Team Voice: Power to Build a Positive Teamwork Culture | #PeopleSkills

When interpersonal trouble emerges, does your team use its team voice to address it? Or do the team members think they should only speak up if they are directly involved? Think again! The team voice has the power to build and maintain a positive workplace culture.



Team Voice: Image is team around counference table.

Team Voice: Its Power to Build & Maintain Positive Culture. Image by Vivian Evans via Flickr.

Image by Vivian Evans via Flickr Creative Commons License.


Team Voice: The Power to Build & Maintain Positive Workplace

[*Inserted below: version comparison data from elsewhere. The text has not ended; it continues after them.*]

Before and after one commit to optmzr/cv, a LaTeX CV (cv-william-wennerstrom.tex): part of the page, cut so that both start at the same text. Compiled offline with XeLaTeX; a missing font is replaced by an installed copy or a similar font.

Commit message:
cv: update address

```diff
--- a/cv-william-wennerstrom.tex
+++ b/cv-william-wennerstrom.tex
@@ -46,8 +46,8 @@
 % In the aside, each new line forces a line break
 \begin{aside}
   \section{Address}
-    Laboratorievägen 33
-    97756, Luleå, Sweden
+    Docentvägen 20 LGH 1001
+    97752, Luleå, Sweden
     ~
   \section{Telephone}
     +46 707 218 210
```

Picture a teammate that seeks power over others. They can be verbally aggressive or passive aggressive. In either case, this power player targets one person to start. Other teammates witness this bad behavior yet they think they should say nothing. They don’t use their team voice to maintain a healthy teamwork culture. The target set limits with the power playing teammate. Leader and teammates think that’s good!

Yet there is ONE problem. The power player feels emboldened and empowered to do it again because s/he saw the leader and/or teammates say nothing. The power playing teammate could also see they affected — “got to” — the target.

The team voice has the power to …

  • Voice the team values & reinforce agreed upon teamwork behaviors

  • Build & maintain a positive workplace culture

  • Prevent bullying and revenge



When it comes to building and maintaining a positive workplace culture, the team voice includes the leaders. Leaders often like team members to have their back. Team members need to know that the leaders have their back too! Don’t abandon team members with the –work it out for yourselves — brush off. The team voice of team values and acceptable teamwork behaviors creates a great workplace culture and feeds high performance.



If you were the target, would you want the team voice to help you?



From my professional experience to your success,
Kate Nasser, The People Skills Coach™

Related Posts:
7 Ego Actions That Stifle Leadership & Teamwork
5 Extremes That Harm Teamwork
21 Reasons Team Members Can’t Automatically Get Along

©2017 Kate Nasser, CAS, Inc. Somerville, NJ. I appreciate your sharing the link to this post on your social streams. However, if you want to re-post or republish the content of this post, please email info@katenasser.com for permission and guidelines. Thank you for respecting intellectual capital.


Kate Nasser, The People Skills Coach™, delivers coaching, consulting, training, and keynotes on leading change, employee engagement, teamwork, and delivering the ultimate customer service. She turns interaction obstacles into interpersonal success. See this site for workshop outlines, keynote footage, and customer results.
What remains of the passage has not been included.